_What the exercise asks_
Which lines of the entries below contain the string "rounded"? Copy each one.
****************************************
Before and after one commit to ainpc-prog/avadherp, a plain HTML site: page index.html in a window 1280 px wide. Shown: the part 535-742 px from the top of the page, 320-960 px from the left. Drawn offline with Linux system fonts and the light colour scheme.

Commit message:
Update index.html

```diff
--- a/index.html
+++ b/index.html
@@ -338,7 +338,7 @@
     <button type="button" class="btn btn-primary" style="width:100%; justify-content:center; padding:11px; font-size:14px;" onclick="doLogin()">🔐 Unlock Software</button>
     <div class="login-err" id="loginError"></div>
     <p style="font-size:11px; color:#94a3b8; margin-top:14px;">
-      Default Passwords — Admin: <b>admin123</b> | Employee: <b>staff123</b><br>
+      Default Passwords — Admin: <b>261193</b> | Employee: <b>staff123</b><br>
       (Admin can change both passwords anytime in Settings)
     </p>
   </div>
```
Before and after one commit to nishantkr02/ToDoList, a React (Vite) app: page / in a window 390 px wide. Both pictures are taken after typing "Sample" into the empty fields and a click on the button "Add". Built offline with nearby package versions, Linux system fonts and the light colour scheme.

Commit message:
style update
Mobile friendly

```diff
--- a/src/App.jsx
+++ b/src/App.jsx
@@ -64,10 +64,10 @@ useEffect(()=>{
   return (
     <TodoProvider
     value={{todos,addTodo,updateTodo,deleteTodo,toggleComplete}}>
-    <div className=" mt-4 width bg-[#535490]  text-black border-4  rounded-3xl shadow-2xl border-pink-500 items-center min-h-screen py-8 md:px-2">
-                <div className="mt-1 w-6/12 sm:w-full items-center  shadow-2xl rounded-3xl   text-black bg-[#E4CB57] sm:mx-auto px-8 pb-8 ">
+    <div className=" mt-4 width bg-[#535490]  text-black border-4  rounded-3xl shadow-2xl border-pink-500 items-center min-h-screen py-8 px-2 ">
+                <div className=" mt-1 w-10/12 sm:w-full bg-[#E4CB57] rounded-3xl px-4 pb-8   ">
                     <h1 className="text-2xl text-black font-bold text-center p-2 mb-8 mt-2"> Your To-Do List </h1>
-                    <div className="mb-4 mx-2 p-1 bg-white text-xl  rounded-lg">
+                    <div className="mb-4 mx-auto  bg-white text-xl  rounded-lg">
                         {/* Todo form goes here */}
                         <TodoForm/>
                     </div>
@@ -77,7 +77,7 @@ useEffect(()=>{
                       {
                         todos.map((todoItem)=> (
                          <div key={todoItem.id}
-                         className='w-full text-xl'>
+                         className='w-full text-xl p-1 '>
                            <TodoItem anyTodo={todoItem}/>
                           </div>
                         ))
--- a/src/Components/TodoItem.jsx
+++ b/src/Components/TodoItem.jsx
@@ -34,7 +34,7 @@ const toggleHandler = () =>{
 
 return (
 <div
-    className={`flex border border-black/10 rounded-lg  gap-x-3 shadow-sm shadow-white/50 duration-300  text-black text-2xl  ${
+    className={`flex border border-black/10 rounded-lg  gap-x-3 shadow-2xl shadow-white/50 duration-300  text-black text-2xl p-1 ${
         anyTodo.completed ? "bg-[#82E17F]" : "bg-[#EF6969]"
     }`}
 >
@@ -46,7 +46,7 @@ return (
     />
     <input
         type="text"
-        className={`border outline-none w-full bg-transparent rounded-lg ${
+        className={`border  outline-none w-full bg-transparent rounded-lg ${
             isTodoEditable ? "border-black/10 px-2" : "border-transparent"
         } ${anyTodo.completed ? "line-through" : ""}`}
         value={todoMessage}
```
****************************************
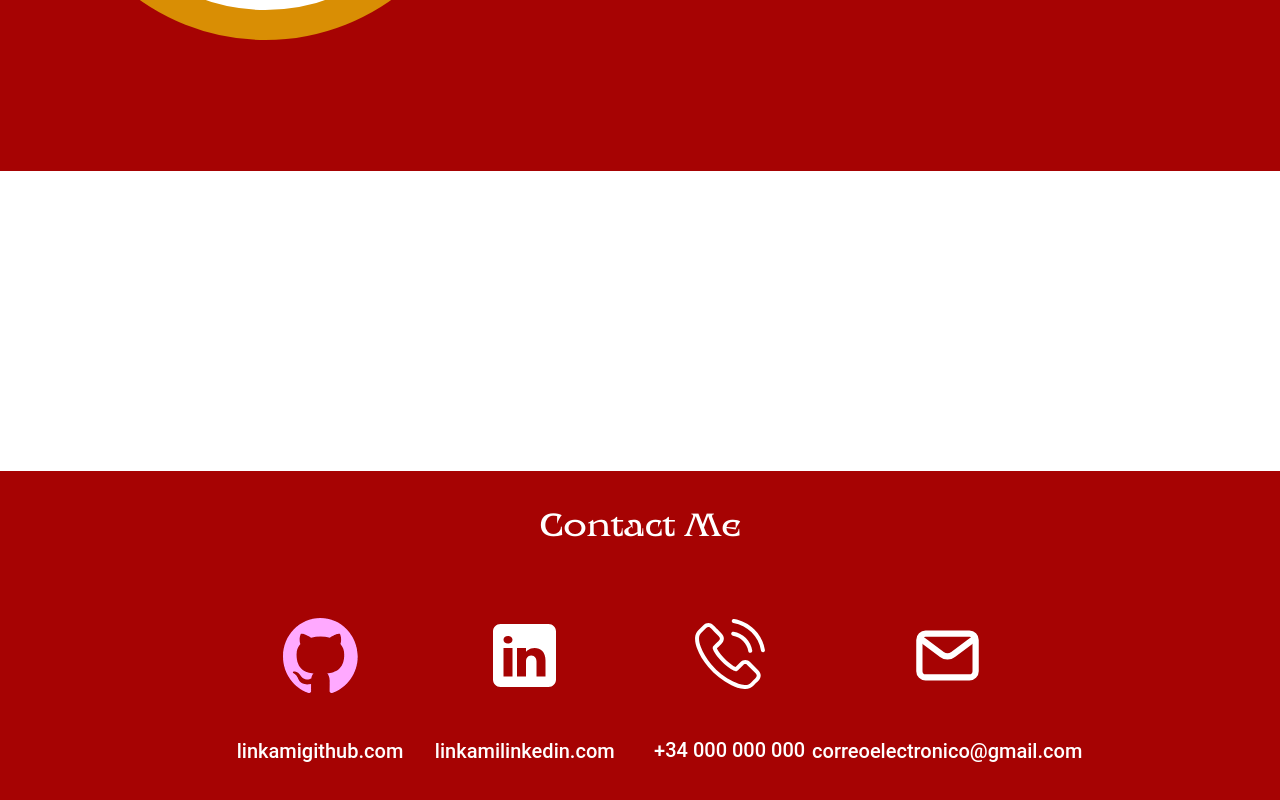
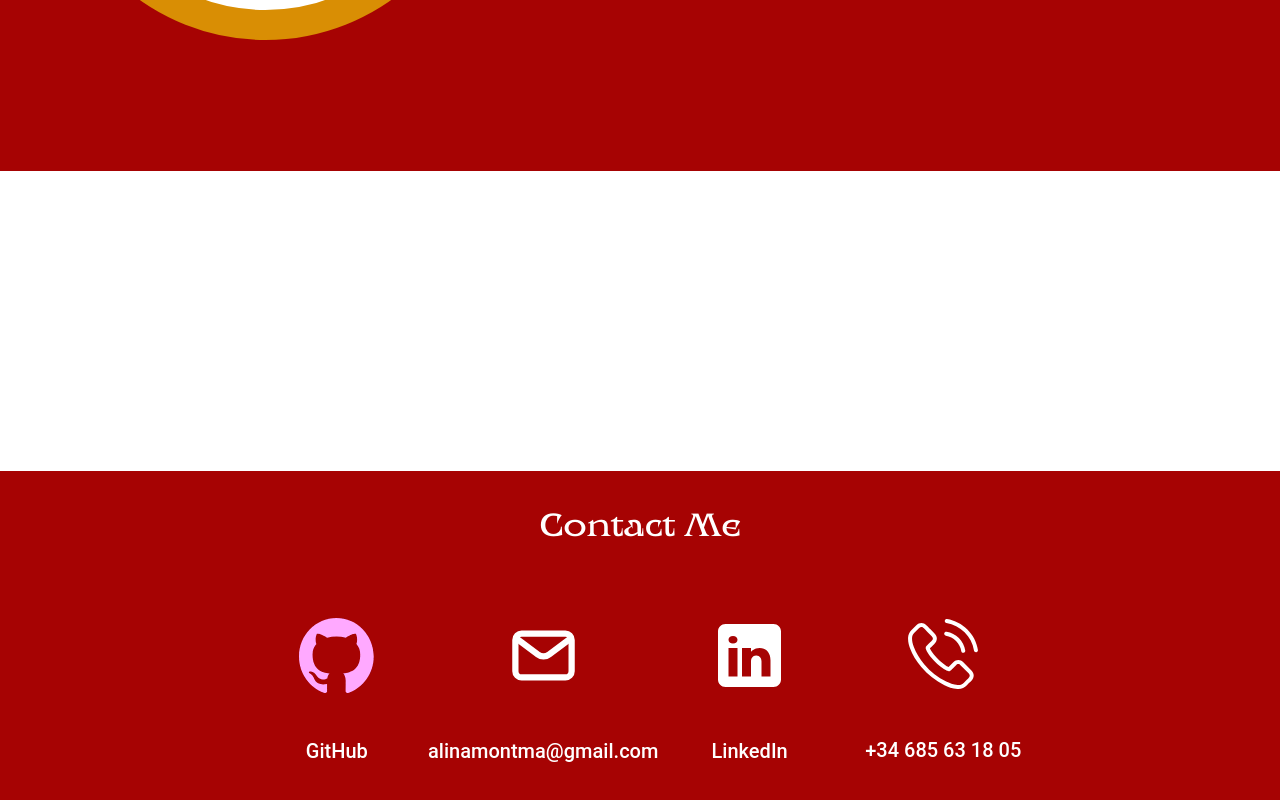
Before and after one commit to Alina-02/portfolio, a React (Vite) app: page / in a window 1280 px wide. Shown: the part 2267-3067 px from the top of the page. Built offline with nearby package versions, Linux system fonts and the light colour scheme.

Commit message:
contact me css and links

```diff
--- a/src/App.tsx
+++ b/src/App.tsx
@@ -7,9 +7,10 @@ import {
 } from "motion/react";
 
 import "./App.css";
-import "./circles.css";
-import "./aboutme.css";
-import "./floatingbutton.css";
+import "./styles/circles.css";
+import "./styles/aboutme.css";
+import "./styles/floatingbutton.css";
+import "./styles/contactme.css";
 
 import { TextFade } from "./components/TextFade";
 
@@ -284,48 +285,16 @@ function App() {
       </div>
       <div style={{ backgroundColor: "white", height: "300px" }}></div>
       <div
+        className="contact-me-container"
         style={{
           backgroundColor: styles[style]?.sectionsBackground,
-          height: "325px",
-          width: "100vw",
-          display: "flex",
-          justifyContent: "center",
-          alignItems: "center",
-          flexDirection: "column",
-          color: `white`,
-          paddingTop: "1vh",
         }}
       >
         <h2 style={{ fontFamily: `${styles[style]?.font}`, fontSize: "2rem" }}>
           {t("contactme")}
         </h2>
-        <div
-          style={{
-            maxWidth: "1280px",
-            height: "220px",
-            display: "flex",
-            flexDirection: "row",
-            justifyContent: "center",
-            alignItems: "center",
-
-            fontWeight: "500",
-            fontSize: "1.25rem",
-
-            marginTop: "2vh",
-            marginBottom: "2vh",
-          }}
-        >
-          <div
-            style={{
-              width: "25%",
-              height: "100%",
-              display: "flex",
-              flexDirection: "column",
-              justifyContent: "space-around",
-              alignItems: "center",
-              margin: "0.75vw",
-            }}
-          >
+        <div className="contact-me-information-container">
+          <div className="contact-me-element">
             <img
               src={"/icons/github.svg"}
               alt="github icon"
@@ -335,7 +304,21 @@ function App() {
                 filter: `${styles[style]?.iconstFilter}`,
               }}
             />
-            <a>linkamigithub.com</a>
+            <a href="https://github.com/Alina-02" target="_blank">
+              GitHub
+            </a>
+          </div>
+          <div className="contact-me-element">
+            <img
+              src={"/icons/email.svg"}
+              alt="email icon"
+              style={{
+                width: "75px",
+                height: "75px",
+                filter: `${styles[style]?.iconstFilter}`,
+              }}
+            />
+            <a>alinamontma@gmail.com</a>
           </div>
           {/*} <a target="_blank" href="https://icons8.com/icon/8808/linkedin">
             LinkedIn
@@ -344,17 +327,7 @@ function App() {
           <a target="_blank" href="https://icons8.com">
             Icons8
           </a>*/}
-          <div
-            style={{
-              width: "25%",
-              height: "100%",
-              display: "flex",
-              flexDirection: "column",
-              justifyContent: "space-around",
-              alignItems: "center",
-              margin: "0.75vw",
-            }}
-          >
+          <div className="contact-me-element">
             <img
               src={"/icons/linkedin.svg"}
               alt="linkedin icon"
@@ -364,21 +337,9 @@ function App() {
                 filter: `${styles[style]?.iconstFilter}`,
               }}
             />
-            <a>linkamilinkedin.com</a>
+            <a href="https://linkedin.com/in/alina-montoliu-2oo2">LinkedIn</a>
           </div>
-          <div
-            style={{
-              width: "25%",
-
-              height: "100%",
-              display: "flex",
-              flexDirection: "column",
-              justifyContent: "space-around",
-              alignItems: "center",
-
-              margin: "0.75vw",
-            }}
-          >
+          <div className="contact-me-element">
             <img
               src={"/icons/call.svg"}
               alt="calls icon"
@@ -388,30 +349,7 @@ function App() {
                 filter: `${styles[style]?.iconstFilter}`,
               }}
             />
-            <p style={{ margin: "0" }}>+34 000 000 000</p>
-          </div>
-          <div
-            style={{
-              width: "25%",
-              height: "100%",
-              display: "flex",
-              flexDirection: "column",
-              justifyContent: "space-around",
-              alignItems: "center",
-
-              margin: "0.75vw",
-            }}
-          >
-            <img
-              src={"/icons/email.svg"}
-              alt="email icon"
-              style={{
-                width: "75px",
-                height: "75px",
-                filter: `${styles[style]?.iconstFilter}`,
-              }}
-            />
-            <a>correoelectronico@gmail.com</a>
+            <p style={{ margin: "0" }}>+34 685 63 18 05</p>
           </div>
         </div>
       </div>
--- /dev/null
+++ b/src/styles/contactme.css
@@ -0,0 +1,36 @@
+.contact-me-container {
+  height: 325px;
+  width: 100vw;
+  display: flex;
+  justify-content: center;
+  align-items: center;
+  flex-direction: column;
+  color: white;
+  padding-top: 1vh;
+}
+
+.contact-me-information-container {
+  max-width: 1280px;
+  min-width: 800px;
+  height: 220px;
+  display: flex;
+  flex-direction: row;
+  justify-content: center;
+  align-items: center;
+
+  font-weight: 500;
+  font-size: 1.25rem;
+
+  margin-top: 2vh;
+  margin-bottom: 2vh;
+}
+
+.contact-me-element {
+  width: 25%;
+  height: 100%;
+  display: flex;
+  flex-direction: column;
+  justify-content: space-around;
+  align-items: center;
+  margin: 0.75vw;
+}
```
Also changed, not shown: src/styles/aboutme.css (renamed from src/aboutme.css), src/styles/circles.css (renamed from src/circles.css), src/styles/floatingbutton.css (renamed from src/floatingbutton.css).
****************************************
_Solution to this exercise_
-    <div className=" mt-4 width bg-[#535490]  text-black border-4  rounded-3xl shadow-2xl border-pink-500 items-center min-h-screen py-8 md:px-2">
-                <div className="mt-1 w-6/12 sm:w-full items-center  shadow-2xl rounded-3xl   text-black bg-[#E4CB57] sm:mx-auto px-8 pb-8 ">
+    <div className=" mt-4 width bg-[#535490]  text-black border-4  rounded-3xl shadow-2xl border-pink-500 items-center min-h-screen py-8 px-2 ">
+                <div className=" mt-1 w-10/12 sm:w-full bg-[#E4CB57] rounded-3xl px-4 pb-8   ">
-                    <div className="mb-4 mx-2 p-1 bg-white text-xl  rounded-lg">
+                    <div className="mb-4 mx-auto  bg-white text-xl  rounded-lg">
-    className={`flex border border-black/10 rounded-lg  gap-x-3 shadow-sm shadow-white/50 duration-300  text-black text-2xl  ${
+    className={`flex border border-black/10 rounded-lg  gap-x-3 shadow-2xl shadow-white/50 duration-300  text-black text-2xl p-1 ${
-        className={`border outline-none w-full bg-transparent rounded-lg ${
+        className={`border  outline-none w-full bg-transparent rounded-lg ${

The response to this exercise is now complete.